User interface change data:
####################
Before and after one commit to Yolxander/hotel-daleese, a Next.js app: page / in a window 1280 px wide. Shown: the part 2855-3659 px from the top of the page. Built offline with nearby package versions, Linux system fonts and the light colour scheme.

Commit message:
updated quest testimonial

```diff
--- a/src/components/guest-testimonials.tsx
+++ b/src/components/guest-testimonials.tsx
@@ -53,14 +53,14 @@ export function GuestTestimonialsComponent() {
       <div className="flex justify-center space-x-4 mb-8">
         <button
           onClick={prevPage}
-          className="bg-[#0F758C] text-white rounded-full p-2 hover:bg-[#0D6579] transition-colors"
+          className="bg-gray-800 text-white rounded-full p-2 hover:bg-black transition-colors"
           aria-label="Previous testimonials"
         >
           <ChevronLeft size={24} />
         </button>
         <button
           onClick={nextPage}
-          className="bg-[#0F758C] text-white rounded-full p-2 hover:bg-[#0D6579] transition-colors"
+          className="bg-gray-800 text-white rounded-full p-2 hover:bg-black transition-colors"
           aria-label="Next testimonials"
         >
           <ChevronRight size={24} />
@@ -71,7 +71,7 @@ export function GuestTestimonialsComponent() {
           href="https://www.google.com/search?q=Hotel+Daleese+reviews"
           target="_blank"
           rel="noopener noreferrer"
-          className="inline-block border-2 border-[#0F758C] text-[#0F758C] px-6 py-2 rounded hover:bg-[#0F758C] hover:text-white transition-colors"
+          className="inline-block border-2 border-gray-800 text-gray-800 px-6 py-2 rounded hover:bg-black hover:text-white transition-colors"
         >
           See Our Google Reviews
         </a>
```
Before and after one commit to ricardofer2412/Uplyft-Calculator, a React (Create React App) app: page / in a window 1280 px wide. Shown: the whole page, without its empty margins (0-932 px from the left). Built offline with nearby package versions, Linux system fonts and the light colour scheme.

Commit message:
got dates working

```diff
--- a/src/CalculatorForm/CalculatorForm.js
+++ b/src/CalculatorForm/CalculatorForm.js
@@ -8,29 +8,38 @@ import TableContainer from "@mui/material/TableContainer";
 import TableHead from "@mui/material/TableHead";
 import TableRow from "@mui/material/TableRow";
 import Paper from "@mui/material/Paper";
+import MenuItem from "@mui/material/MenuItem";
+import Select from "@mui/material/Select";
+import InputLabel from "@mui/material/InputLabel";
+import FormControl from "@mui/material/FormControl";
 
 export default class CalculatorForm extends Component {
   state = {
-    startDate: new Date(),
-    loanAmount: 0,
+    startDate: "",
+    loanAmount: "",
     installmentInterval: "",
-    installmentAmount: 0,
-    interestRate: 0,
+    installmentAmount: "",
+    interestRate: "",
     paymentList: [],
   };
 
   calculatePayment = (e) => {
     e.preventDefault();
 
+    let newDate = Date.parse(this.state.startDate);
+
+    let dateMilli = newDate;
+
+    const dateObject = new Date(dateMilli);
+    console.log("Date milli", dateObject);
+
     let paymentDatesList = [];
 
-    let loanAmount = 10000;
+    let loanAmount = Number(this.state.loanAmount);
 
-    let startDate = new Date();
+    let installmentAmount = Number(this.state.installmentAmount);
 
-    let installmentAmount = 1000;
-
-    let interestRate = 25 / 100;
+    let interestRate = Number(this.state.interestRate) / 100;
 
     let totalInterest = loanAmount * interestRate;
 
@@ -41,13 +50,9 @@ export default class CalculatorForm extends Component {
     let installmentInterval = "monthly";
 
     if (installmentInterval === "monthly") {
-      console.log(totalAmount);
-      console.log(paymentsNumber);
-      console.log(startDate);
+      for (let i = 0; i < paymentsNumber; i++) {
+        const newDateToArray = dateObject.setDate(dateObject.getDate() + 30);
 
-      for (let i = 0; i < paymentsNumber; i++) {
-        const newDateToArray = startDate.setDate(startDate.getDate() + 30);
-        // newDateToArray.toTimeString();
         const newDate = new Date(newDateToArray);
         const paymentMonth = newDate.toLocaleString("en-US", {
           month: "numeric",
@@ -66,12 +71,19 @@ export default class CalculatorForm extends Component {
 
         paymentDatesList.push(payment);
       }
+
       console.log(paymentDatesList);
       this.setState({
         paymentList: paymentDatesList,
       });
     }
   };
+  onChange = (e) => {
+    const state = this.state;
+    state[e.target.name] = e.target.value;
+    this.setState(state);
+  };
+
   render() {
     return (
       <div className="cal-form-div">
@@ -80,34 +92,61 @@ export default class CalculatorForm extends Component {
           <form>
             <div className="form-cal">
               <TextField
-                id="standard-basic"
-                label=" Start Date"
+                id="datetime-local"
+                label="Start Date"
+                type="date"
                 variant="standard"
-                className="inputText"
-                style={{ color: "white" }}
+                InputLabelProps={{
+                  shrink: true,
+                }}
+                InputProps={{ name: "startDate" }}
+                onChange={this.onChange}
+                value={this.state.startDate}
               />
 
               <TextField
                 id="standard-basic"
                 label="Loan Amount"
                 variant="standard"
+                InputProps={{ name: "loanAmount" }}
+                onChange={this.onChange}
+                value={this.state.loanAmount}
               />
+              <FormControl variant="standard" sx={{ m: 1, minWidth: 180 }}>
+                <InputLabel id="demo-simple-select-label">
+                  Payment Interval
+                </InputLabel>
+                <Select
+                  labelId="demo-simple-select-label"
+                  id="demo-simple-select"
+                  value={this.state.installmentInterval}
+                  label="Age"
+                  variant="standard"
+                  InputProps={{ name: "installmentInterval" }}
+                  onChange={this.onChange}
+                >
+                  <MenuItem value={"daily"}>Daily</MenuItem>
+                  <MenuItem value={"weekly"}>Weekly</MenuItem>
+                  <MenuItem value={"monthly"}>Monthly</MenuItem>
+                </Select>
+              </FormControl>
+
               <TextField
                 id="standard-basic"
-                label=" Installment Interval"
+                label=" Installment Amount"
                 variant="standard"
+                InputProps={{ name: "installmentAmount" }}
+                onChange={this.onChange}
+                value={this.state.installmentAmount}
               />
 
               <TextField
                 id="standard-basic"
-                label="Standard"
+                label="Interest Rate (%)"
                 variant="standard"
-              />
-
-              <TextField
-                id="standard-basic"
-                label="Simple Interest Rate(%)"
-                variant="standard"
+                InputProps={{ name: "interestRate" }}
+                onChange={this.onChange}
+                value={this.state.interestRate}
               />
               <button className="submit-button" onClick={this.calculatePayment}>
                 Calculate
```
####################
Look through the entries above; copy every line holding the string "value".

+    state[e.target.name] = e.target.value;
+                value={this.state.startDate}
+                value={this.state.loanAmount}
+                  value={this.state.installmentInterval}
+                  <MenuItem value={"daily"}>Daily</MenuItem>
+                  <MenuItem value={"weekly"}>Weekly</MenuItem>
+                  <MenuItem value={"monthly"}>Monthly</MenuItem>
+                value={this.state.installmentAmount}
+                value={this.state.interestRate}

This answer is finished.